Oprah Winfrey may have shed some pounds using Weight Watchers. But she may have lost something else -- influence. And money.
Shares of Weight Watchers ( plunged nearly 30% Friday after the diet company reported a surprise $11 million quarterly loss. )
The company's sales fell and, most alarmingly, so did the number of Weight Watchers subscribers and attendance at meetings.
Shares of Weight Watchers surged in October after Oprah announced she was taking a 10% stake in the company, joining its board and becoming a member as well.
The hope was that Oprah's blessing would lead to a surge in new subscribers. Expectations grew after Oprah said in an ad for the company that she lost 26 pounds -- even while still eating bread every day.
But since Oprah first got involved with Weight Watchers, the stock price has fluctuated more wildly than the weight of a person on a fad diet. (Grapefruit, anyone?)
The stock is now down 50% this year and is trading nearly 60% below the peak Oprah mania price it hit in November.
The value of Oprah's stake in Weight Watchers fell by more than $27 million on Friday alone. But don't shed any tears for her. Oprah is still sitting on about a $30 million profit since October. And she is continuing to eat bread after all.
It's possible that it will just take more time before Oprah is able to convince the millions of subscribers to her magazine and viewers of her OWN cable network to take the plunge and sign up for Weight Watchers.

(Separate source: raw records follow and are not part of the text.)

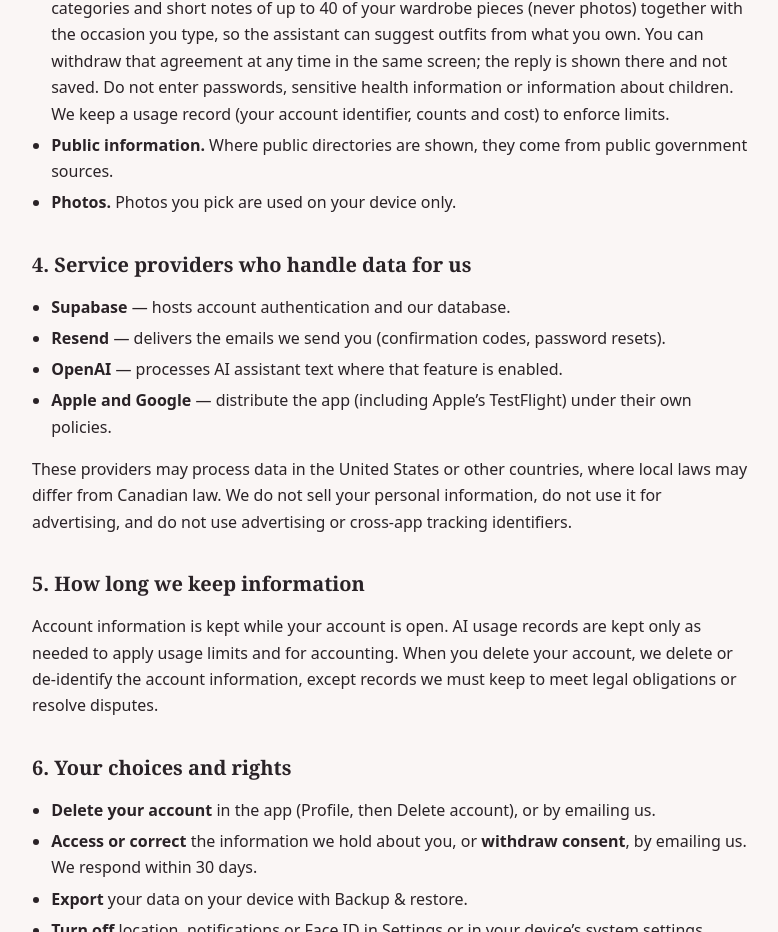
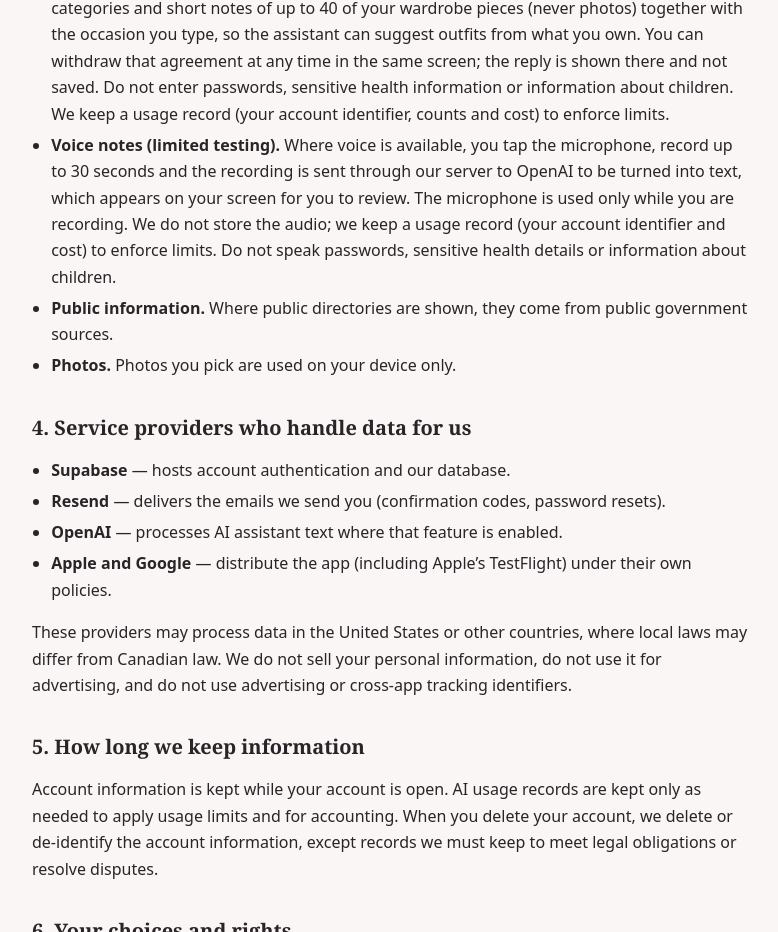
Before and after one commit to 7dp858h254-del/snaplife-legal, a plain HTML site: page privacy/index.html in a window 1280 px wide. Shown: the part 1453-2385 px from the top of the page, without its empty margins (248-1026 px from the left). Drawn offline with Linux system fonts and the light colour scheme.

Commit message:
Privacy: describe opt-in voice notes
Co-Authored-By: Claude Sonnet 5.5 <noreply@anthropic.com>

```diff
--- a/privacy/index.html
+++ b/privacy/index.html
@@ -23,6 +23,7 @@
 <li><strong>Weather and location.</strong> If you allow location or choose a Canadian city, the app requests current weather from Environment and Climate Change Canada (api.weather.gc.ca) and, to find a city, a Government of Canada geolocation service (geolocator.api.geo.ca). These requests contain the city or approximate coordinates and, as with any web request, your network address. You can turn weather off in Settings. We do not store your location.</li>
 <li><strong>Reminders and notifications.</strong> Reminders are scheduled on your device. Notifications are generated locally, not by our servers.</li>
 <li><strong>AI assistant (limited testing).</strong> Where the AI assistant is available, the text you type is sent through our server to our AI provider, OpenAI, to produce a reply. We configure requests so that the content is not stored by the provider for later use, and we do not save your conversation in the app after you leave the screen. The app does not automatically attach your wardrobe, photos or plans; only what you type is sent. The one exception is “Style me from my wardrobe”, which works only after you agree on screen: it then sends the names, categories and short notes of up to 40 of your wardrobe pieces (never photos) together with the occasion you type, so the assistant can suggest outfits from what you own. You can withdraw that agreement at any time in the same screen; the reply is shown there and not saved. Do not enter passwords, sensitive health information or information about children. We keep a usage record (your account identifier, counts and cost) to enforce limits.</li>
+<li><strong>Voice notes (limited testing).</strong> Where voice is available, you tap the microphone, record up to 30 seconds and the recording is sent through our server to OpenAI to be turned into text, which appears on your screen for you to review. The microphone is used only while you are recording. We do not store the audio; we keep a usage record (your account identifier and cost) to enforce limits. Do not speak passwords, sensitive health details or information about children.</li>
 <li><strong>Public information.</strong> Where public directories are shown, they come from public government sources.</li>
 <li><strong>Photos.</strong> Photos you pick are used on your device only.</li>
 </ul>
```
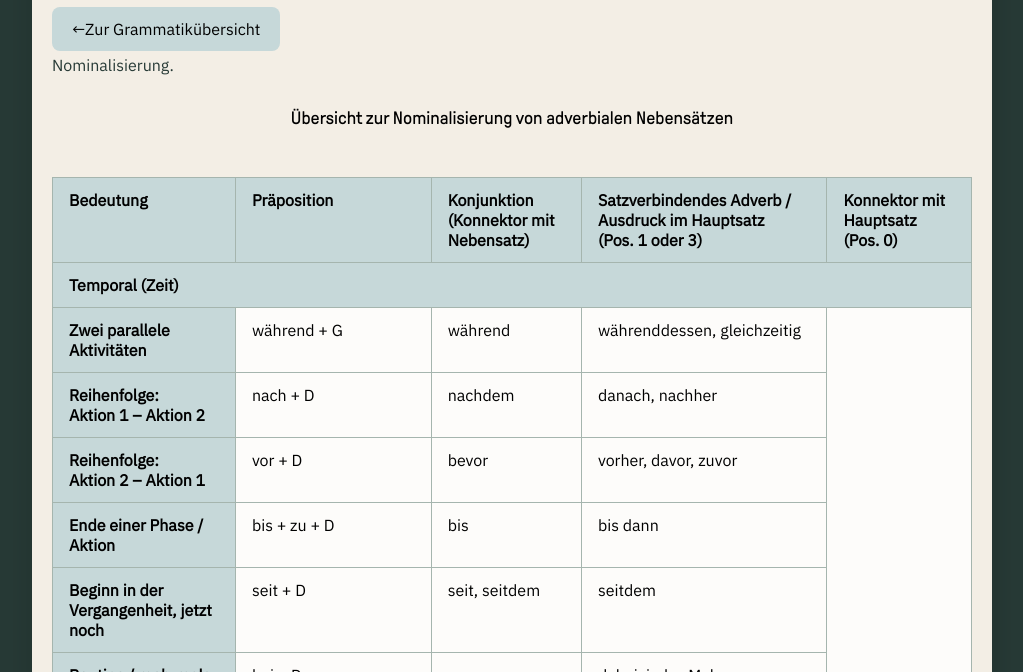
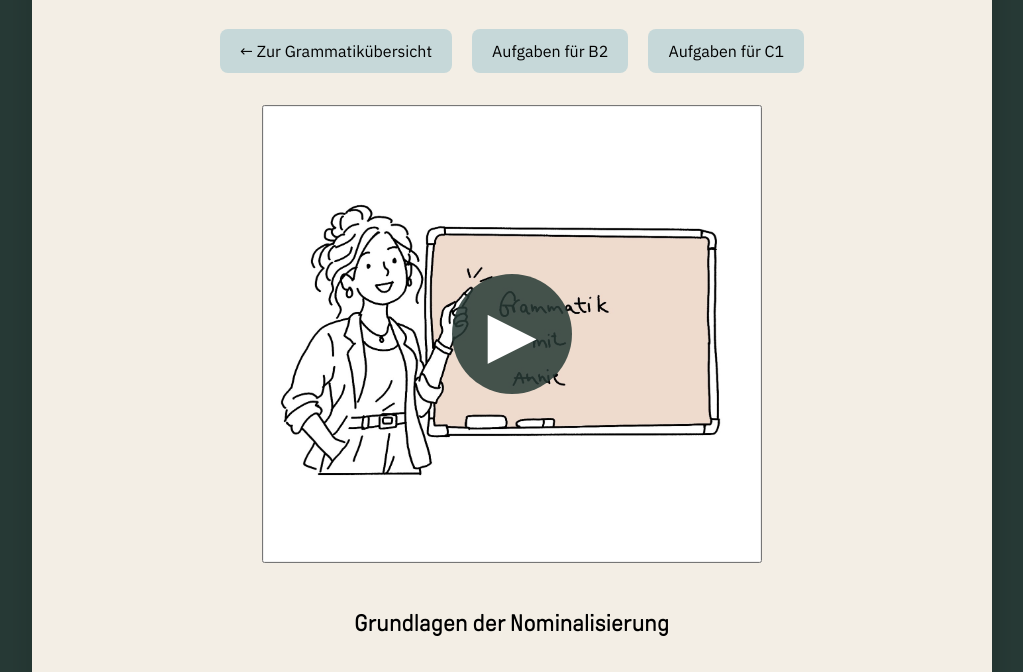
Before and after one commit to annipreuss/Grammatik-bersicht-B2-C1, a plain HTML site: page nominalisierung.html in a window 1280 px wide. Shown: the part 123-795 px from the top of the page, without its empty margins (128-1151 px from the left). Drawn offline with Linux system fonts and the light colour scheme.

Commit message:
Update nominalisierung.html
2. Entwurf

```diff
--- a/nominalisierung.html
+++ b/nominalisierung.html
@@ -2,10 +2,12 @@
 <html lang="de">
 <head>
     <meta charset="UTF-8">
-    <meta name="robots" content="noindex">
+	<meta name="robots" content="noindex">
     <meta name="viewport" content="width=device-width, initial-scale=1">
     <link rel="stylesheet" href="style.css">
-    <title>Partizipialattribute</title>
+	<script src="scorm.js" defer></script>
+	<script src="erklaervideo.js" defer></script>
+    <title>Nominalisierung</title>
 </head>
 <body>
     <div class="seitenkarte">
@@ -14,11 +16,41 @@
         </header>
 
         <main>
-            <a href="index.html" class="linkbutton" target="_blank" rel="noopener">&#x2190;Zur Grammatikübersicht</a>
+          <div class="buttonfuerlinks">
+			<a href="index.html" class="linkbutton" target="_blank" rel="noopener">
+			&#x2190; Zur Grammatikübersicht
+			</a>
 
-            <p>
-               Nominalisierung.
-            </p>
+			<a href="aufgaben_nominalisierungb2.html" class="linkbutton">
+			Aufgaben für B2
+			</a>
+
+			<a href="aufgaben_nominalisierungc1.html" class="linkbutton">
+			Aufgaben für C1
+  </a>
+</div>
+
+<div class="erklaervideo">
+	<button class="videovorschau"
+				id="video-start"
+				type="button"
+				aria-label="Video starten">
+			<img src="./bilder/prototyp5.jpg" alt="">
+			<span class="play-symbol" aria-hidden="true">▶</span>
+		</button>
+		<img id="video-platzhalter"
+		class="video-gif"
+		data-src="./bilder/platzhalter.gif"
+		alt="Platzhalter für Video"
+		hidden>
+		</div>
+
+		<div class="unterueberschrift">
+		<h1>Grundlagen der Nominalisierung</h1>
+		</div>
+
+		<div class="grammatikerklaerung">
+		<p> Die deutsche Sprache möchte innerhalb
 
         <div class="unterueberschrift">
           <h2 id="nominalisierung-adverbialsaetze">
```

CEO James Chambers told analysts during the company's conference call Thursday that he thought the marketing campaign with Oprah was off to a good start and that this is just the beginning of her involvement with the company.

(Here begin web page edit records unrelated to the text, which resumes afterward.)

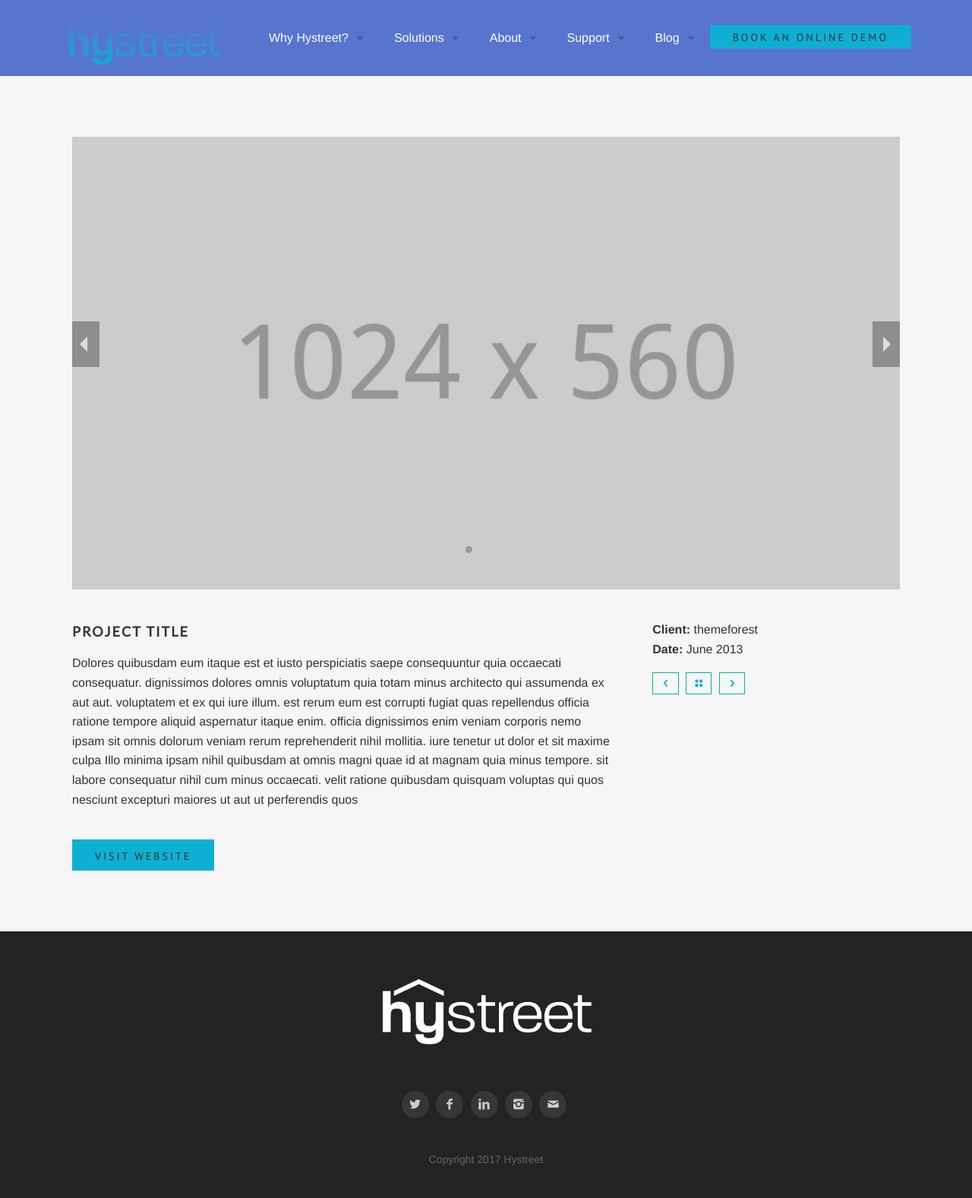
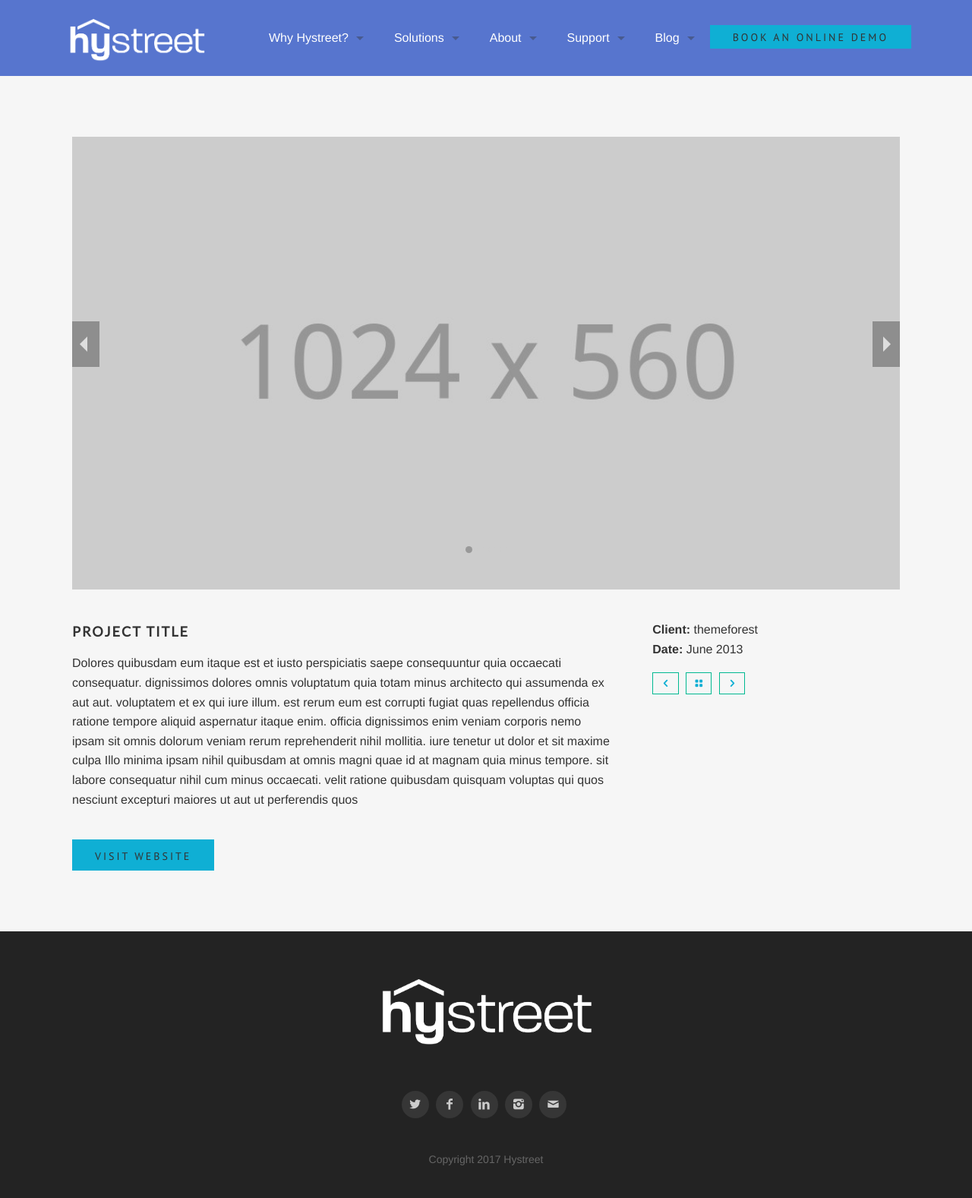
Before and after one commit to hystreet/hystreet.github.io, a Jekyll site: the page built from portfolio-item.html, in a window 1280 px wide. Shown: the whole page at 76% size. Built offline with Jekyll 4.4.1, drawn with Linux system fonts in a browser that asks for light colours; some web fonts are replaced.

Commit message:
updating top left logo

```diff
--- a/_layouts/default.html
+++ b/_layouts/default.html
@@ -22,7 +22,7 @@
             <li class='name'>
               <h1>
                    <a href="/">
-                <img src='{{site.url}}/images/hystreet logo outlines blue.png' style="width: 200px;">
+                <img src='{{site.url}}/images/hystreet logo wite trans.png' style="width: 180px;">
                    </a>
               </h1>
             </li>
```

"We're just scratching the surface of the potential engagement opportunities between members and Oprah," he said. "Behind the scenes, Oprah is equally as involved as a board member and adviser."

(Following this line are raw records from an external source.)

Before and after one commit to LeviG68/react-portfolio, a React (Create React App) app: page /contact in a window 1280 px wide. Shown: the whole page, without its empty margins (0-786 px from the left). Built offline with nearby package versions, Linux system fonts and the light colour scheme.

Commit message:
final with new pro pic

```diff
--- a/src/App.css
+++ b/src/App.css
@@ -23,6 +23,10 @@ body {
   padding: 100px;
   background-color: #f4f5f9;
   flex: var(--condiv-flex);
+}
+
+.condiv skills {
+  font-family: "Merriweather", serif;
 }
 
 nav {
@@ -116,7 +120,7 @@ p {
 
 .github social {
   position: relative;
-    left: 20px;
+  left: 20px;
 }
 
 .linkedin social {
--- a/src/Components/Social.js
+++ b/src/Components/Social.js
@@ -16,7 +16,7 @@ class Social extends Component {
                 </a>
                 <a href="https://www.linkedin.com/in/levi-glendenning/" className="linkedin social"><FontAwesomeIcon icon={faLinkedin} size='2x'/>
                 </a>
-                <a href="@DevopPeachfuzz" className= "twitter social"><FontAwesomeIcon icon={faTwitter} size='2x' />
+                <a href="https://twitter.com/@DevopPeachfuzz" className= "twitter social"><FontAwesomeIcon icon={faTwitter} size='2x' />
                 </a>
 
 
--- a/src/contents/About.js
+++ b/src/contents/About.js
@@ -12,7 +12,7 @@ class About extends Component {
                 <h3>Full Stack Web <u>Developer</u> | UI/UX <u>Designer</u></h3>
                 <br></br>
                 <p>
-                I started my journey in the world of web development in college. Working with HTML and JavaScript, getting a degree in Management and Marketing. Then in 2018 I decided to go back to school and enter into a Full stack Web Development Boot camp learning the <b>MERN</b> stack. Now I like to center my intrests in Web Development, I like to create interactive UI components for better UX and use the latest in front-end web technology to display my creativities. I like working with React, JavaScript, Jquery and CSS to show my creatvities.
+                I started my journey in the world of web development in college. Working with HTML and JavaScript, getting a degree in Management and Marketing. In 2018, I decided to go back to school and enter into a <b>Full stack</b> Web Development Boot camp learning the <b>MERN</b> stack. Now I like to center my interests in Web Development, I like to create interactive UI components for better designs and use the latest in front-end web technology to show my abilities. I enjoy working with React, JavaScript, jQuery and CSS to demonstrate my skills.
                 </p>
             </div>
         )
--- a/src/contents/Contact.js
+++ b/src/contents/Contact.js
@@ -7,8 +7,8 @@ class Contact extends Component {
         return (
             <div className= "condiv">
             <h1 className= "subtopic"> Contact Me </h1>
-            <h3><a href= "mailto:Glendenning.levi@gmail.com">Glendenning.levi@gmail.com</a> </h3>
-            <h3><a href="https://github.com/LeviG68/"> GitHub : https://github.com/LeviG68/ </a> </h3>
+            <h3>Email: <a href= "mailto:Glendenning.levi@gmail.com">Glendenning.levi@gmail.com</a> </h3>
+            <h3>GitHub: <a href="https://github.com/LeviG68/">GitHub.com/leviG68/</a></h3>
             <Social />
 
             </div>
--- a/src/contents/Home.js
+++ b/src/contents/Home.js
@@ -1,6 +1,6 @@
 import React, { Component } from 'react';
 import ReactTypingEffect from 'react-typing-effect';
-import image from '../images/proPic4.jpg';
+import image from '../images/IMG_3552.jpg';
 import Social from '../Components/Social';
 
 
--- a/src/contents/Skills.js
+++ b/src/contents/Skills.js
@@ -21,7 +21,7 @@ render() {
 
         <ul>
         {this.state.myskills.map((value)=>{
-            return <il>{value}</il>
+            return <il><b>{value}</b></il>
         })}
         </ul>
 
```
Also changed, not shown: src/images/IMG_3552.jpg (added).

But the company's latest results may be a sign that not even Oprah's considerable celebrity star power is enough to offset its challenges. To that end, Weight Watchers issued earnings guidance for 2016 that was below forecasts.
The company has tough competition from the likes of Nutrisystem ( and Jenny Craig. )
Maybe nostalgic Gen X-ers are flocking to Jenny Craig? Kirstie Alley is now appearing in ads for Jenny Craig, along with fellow Cheers alums George Wendt (Norm!) and John Ratzenberger. The weight loss company where everyone knows your name?
Weight Watchers also has to contend with the proliferation of free smartphone apps that give people diet tips and track weight loss.
It's hard to compete with free. Oprah, who famously gave out cars to the entire studio audience of her talk show in 2004, should know that firsthand. ("You get a free Weight Watchers membership! YOU get a free Weight Watchers membership!")
And maybe, just maybe, this notion that Americans are trying to get into shape is just a big myth.
CNBC's Carl Quintanilla pointed out in a tweet Friday morning that shares of Weight Watchers and activity tracker Fitbit ( have both plunged this month due to disappointing outlooks. Meanwhile, )Domino's ( is surging. )
Carl is on to something here. A long/short ETF where you buy unhealthy companies and sell healthy ones. Ticker symbol FAT?